Data for this exercise:
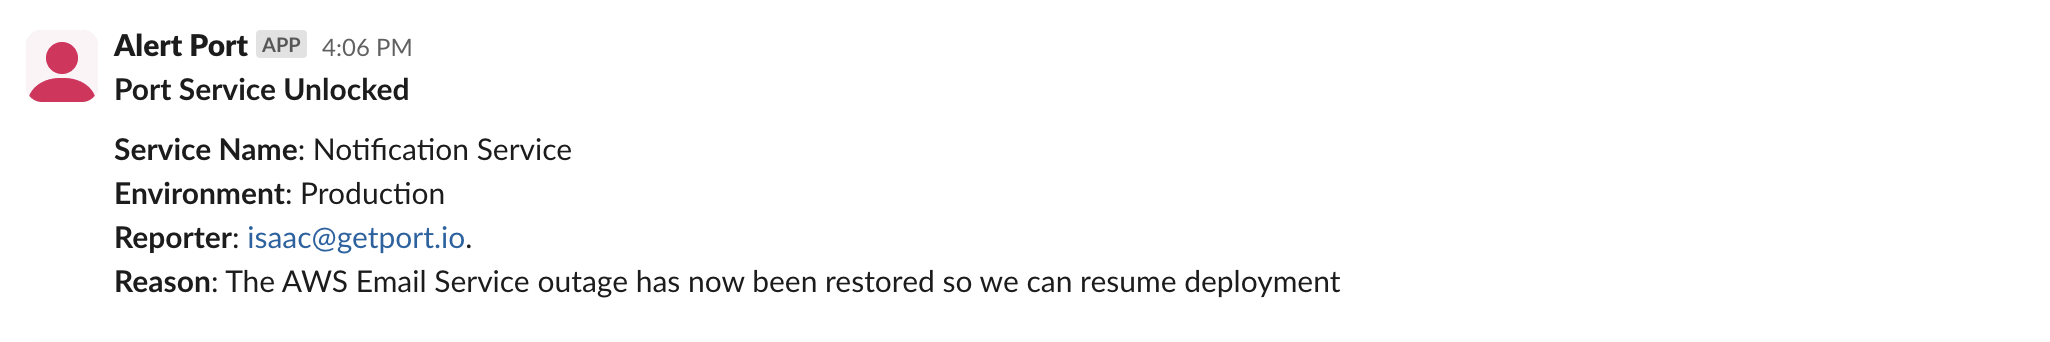
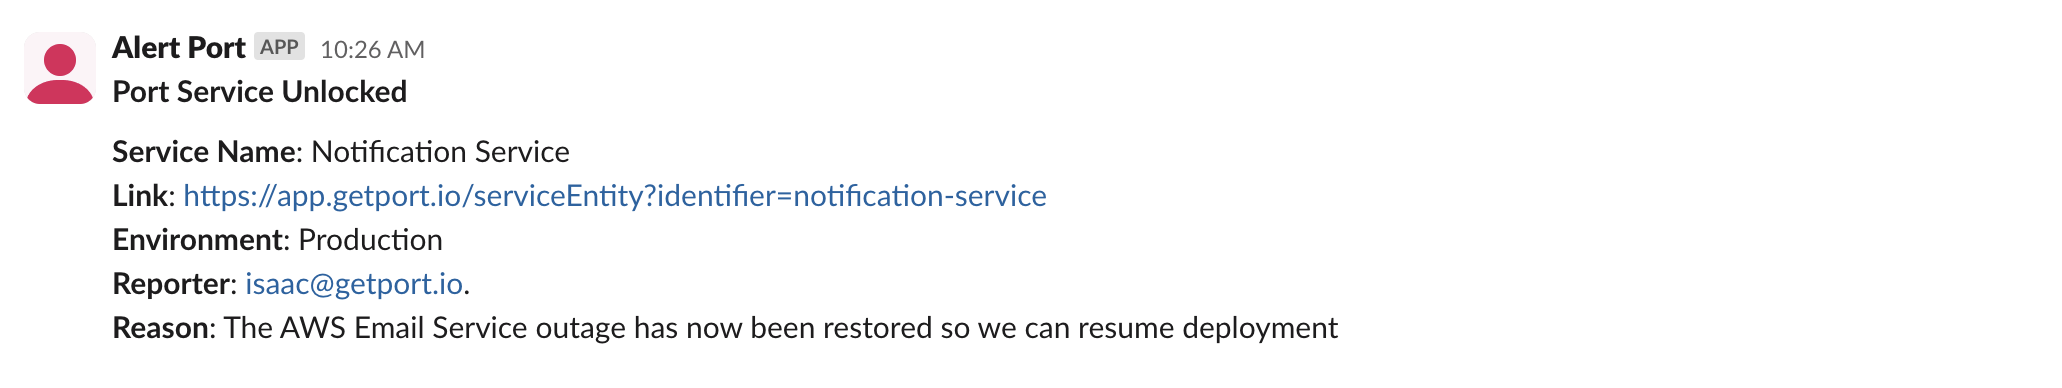
add links to service lock

Changed region(s): [[0.0312, 0.3509, 0.5307, 0.6433], [0.0312, 0.6725, 0.6556, 0.8772], [0.0, 0.0877, 0.2185, 0.2924]]

diff --git a/docs/create-self-service-experiences/setup-backend/github-workflow/examples/lock-and-unlock-service-in-port.md b/docs/create-self-service-experiences/setup-backend/github-workflow/examples/lock-and-unlock-service-in-port.md
@@ -164,7 +164,6 @@ Follow these steps to get started:
 
 
 ```json showLineNumbers
-[
 {
   "identifier": "lock_service",
   "title": "Lock Service",
@@ -213,7 +212,6 @@ Follow these steps to get started:
   "description": "Lock service in Port",
   "requiredApproval": false
 }
-]
 ```
 
 </details>
@@ -228,7 +226,6 @@ Follow these steps to get started:
 
 
 ```json showLineNumbers
-[
 {
   "identifier": "unlock_service",
   "title": "Unlock Service",
@@ -277,7 +274,6 @@ Follow these steps to get started:
   "description": "Unlock service in Port",
   "requiredApproval": false
 }
-]
 ```
 
 </details>
@@ -366,7 +362,7 @@ jobs:
         uses: slackapi/slack-github-action@v1.25.0
         with:
           channel-id: '${{ secrets.SLACK_CHANNEL_ID }}'
-          slack-message: "*Port Service Locked*\n\n*Service Name*: ${{ fromJson(github.event.inputs.port_payload).payload.entity.title }}\n*Environment*: ${{ github.event.inputs.environment }}\n*Reporter*: ${{ fromJson(github.event.inputs.port_payload).trigger.by.user.email }}\n*Reason*: ${{ github.event.inputs.reason }}"
+          slack-message: "*Port Service Locked*\n\n*Service Name*: ${{ fromJson(github.event.inputs.port_payload).payload.entity.title }}\n*Link*: https://app.getport.io/${{ fromJson(github.event.inputs.port_payload).context.blueprint }}Entity?identifier=${{ fromJson(github.event.inputs.port_payload).context.entity }}\n*Environment*: ${{ github.event.inputs.environment }}\n*Reporter*: ${{ fromJson(github.event.inputs.port_payload).trigger.by.user.email }}\n*Reason*: ${{ github.event.inputs.reason }}"
         env:
           SLACK_BOT_TOKEN: ${{ secrets.SLACK_BOT_TOKEN }}
 
@@ -478,7 +474,7 @@ jobs:
         uses: slackapi/slack-github-action@v1.25.0
         with:
           channel-id: '${{ secrets.SLACK_CHANNEL_ID }}'
-          slack-message: "*Port Service Unlocked*\n\n*Service Name*: ${{ fromJson(github.event.inputs.port_payload).payload.entity.title }}\n*Environment*: ${{ github.event.inputs.environment }}\n*Reporter*: ${{ fromJson(github.event.inputs.port_payload).trigger.by.user.email }}\n*Reason*: ${{ github.event.inputs.reason }}"
+          slack-message: "*Port Service Unlocked*\n\n*Service Name*: ${{ fromJson(github.event.inputs.port_payload).payload.entity.title }}\n*Link*: https://app.getport.io/${{ fromJson(github.event.inputs.port_payload).context.blueprint }}Entity?identifier=${{ fromJson(github.event.inputs.port_payload).context.entity }}\n*Environment*: ${{ github.event.inputs.environment }}\n*Reporter*: ${{ fromJson(github.event.inputs.port_payload).trigger.by.user.email }}\n*Reason*: ${{ github.event.inputs.reason }}"
         env:
           SLACK_BOT_TOKEN: ${{ secrets.SLACK_BOT_TOKEN }}
 
@@ -510,13 +506,10 @@ jobs:
 
 5. Trigger the actions from the [self-service](https://app.getport.io/self-serve) page of your Port application.
 
-:::tip Practical usage
-
-Service locking and unlocking can be used to control deployment via Github actions. This means when a service is locked, deployment checks on that service will fail. Follow [Port's self-service mini guide to control deployment using service lock](/guides-and-tutorials/service-lock-github-workflow.md) to add this functionality to your workflow.
-
-:::
-
 Below is the result of a successful service lock and unlock alert sent to a Slack channel:
 
 <img src="/img/self-service-actions/lockServiceSlackAlert.png" border="1px" />
 <img src="/img/self-service-actions/unlockServiceSlackAlert.png" border="1px" />
+
+## More relevant guides and examples
+- [Mini guide on controlling deployment using service lock](/guides-and-tutorials/service-lock-github-workflow.md)

diff --git a/docs/guides-and-tutorials/service-lock-github-workflow.md b/docs/guides-and-tutorials/service-lock-github-workflow.md
@@ -227,3 +227,8 @@ When you will look at the step that failed, you will see that the failure is due
 If you set the value of the `locked_in_prod` field to `false`, the workflow will perform the deployment without any issue:
 
 <img src="/img/guides/serviceInProdNotLocked.png" border="1px" />
+
+
+## More relevant guides and examples
+
+- [Port's self-service action to lock and unlock a service](/create-self-service-experiences/setup-backend/github-workflow/examples/lock-and-unlock-service-in-port)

Try it:
Copy out all lines of the material above in which "Follow" occurs.

Solution for this task:
@@ -164,7 +164,6 @@ Follow these steps to get started:
@@ -213,7 +212,6 @@ Follow these steps to get started:
@@ -228,7 +226,6 @@ Follow these steps to get started:
@@ -277,7 +274,6 @@ Follow these steps to get started:
-Service locking and unlocking can be used to control deployment via Github actions. This means when a service is locked, deployment checks on that service will fail. Follow [Port's self-service mini guide to control deployment using service lock](/guides-and-tutorials/service-lock-github-workflow.md) to add this functionality to your workflow.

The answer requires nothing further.